When did you start your business?
I started Banana Patch Studio in 1991 in Lawai in an actual banana patch, which is how I came up with the name. It started as a production studio and I just did wholesale. When the hurricane hit in 1992, most of the gift stores closed, so I started doing hand-painted tiles for people’s kitchens and baths when they were rebuilding. I did one of the little tiles as a house-warming gift that said, “Mahalo for removing your shoes.” And then, as the gift stores started opening up again, stores wanted to carry the tiles. So we wholesaled those and the pottery until I outgrew the space in Lawai and bought the Hanapepe Pool Hall Building in 1999. It took four years to restore, and we opened in 2003.
Why did you start your business?
I’ve always loved art. I had gone to school to become an English teacher, and I really didn’t think I could make a living at art. But I loved it so much, I thought, why not try?
What is your latest children’s book?
We just released The Magic ‘Ukulele. The book is about an ‘ukulele and how music can take you on a journey. So even if you’re unable to travel, that’s part of the beauty of music, it can take you anywhere, particularly the ‘ukulele, which is an easy-to-transport instrument, and so it’s easy to play and easy to learn. It has worldwide popularity, and we’ve transported a lot of Hawaiian culture through this wonderful instrument.
What are your secrets to business success?
It really is a team effort of my 30 employees. I feel that it is something that, certainly, while I started it, would not be successful without so many people working together. That’s one of the things I really pride myself on, and really thank my staff for, is just what a great team we are, particularly in this economy and this climate.
What do you make in-house?
We do all of our own pottery lines, and all of our ceramic tiles are hand-painted here.
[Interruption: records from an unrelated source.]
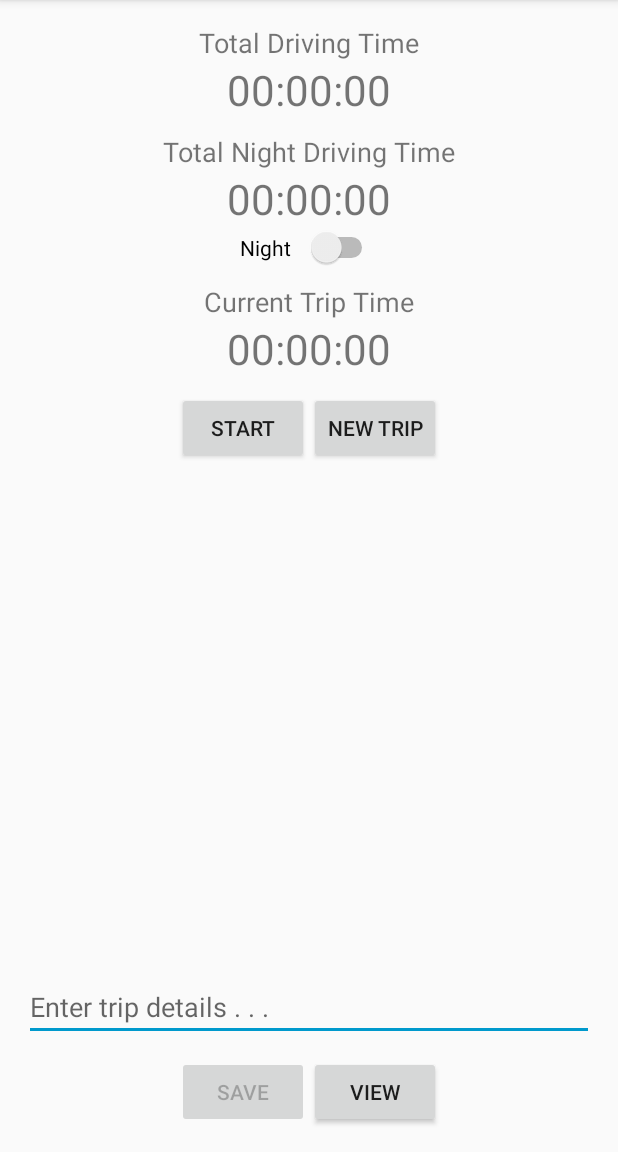
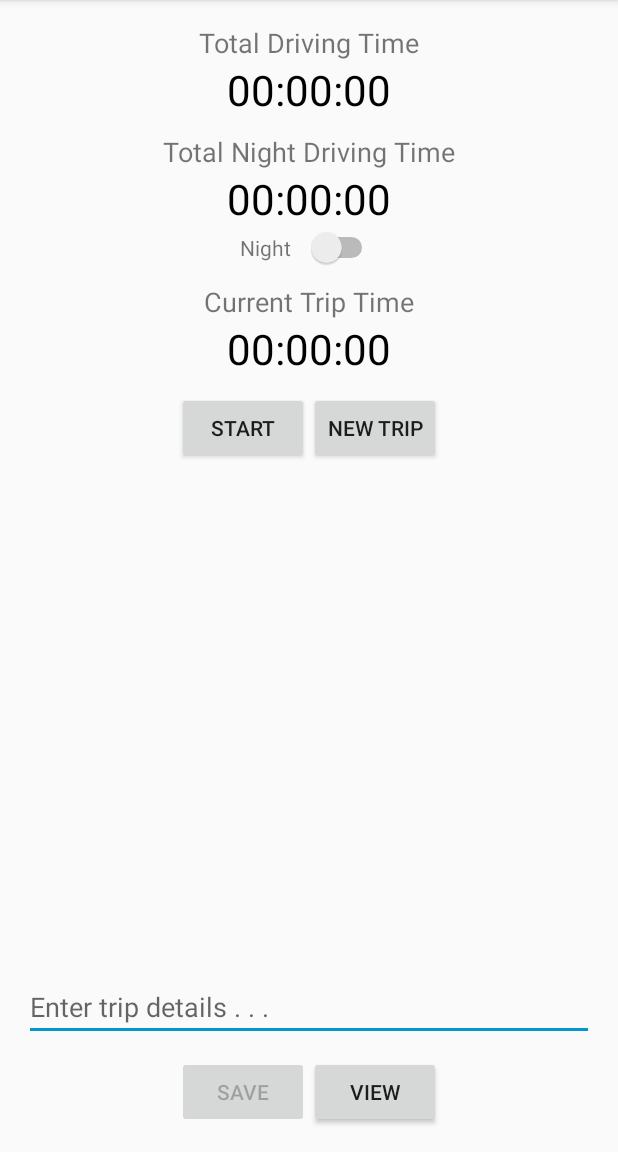
Before and after one commit to MDLairdJr/DrivingLog, an Android app: the screen it shows after launch (MainActivity), on a phone screen of 412 x 824 dp, the part 84-1236 px from its top. Run offline under Robolectric (Android 15) with nearby library versions, the phone set to English and light mode, and no system bars.

```diff
--- a/app/src/main/res/layout/activity_main.xml
+++ b/app/src/main/res/layout/activity_main.xml
@@ -34,7 +34,9 @@
             android:id="@+id/totalTime"
             android:layout_gravity="center_horizontal"
             android:textSize="28sp"
-            android:text="@string/totTimeVal"/>
+            android:text="@string/totTimeVal"
+            android:textColor="@android:color/black"
+            android:fontFamily="sans-serif" />
 
         <Space
             android:layout_width="match_parent"
@@ -56,7 +58,9 @@
             android:id="@+id/totalNightTime"
             android:layout_gravity="center_horizontal"
             android:textSize="28sp"
-            android:text="@string/totNightTimeVal"/>
+            android:text="@string/totNightTimeVal"
+            android:textColor="@android:color/black"
+            android:fontFamily="sans-serif" />
 
         <Switch
             android:layout_width="wrap_content"
@@ -64,7 +68,8 @@
             android:id="@+id/nightSwitch"
             android:layout_gravity="center_horizontal"
             android:text="Night"
-            android:switchPadding="10dp" />
+            android:switchPadding="10dp"
+            android:textColor="?android:attr/textColorTertiary" />
 
         <Space
             android:layout_width="match_parent"
@@ -86,7 +91,9 @@
             android:id="@+id/tripTime"
             android:layout_gravity="center_horizontal"
             android:textSize="28sp"
-            android:text="@string/tripTimeVal"/>
+            android:text="@string/tripTimeVal"
+            android:textColor="@android:color/black"
+            android:fontFamily="sans-serif" />
 
         <Space
             android:layout_width="match_parent"
```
I opened up the studio so people can know how everything gets made because people don’t really get to see that anymore. All of our manufacturing has gone overseas, so I thought it would be really interesting for people to see what they’re buying actually being made. To reduce our environmental footprint, we also installed photovoltaic panels that run our kilns.
How did you learn how to do ceramics, illustrating and painting?
Mostly just trial and error.
Where were you born and where did you go to high school?
I was born in San Francisco and I attended Kapa‘a High School.
Where does your artistic inspiration come from?
Mostly from the beautiful island that we live on.
What is the most rewarding aspect of your business?
That we are making products here and it supports local families. It keeps our people employed and supports our economy.
What makes you get up every day and go to work?
My staff and the beauty of Kaua‘i that we get to share. Sharing aloha.
Kung Lung Center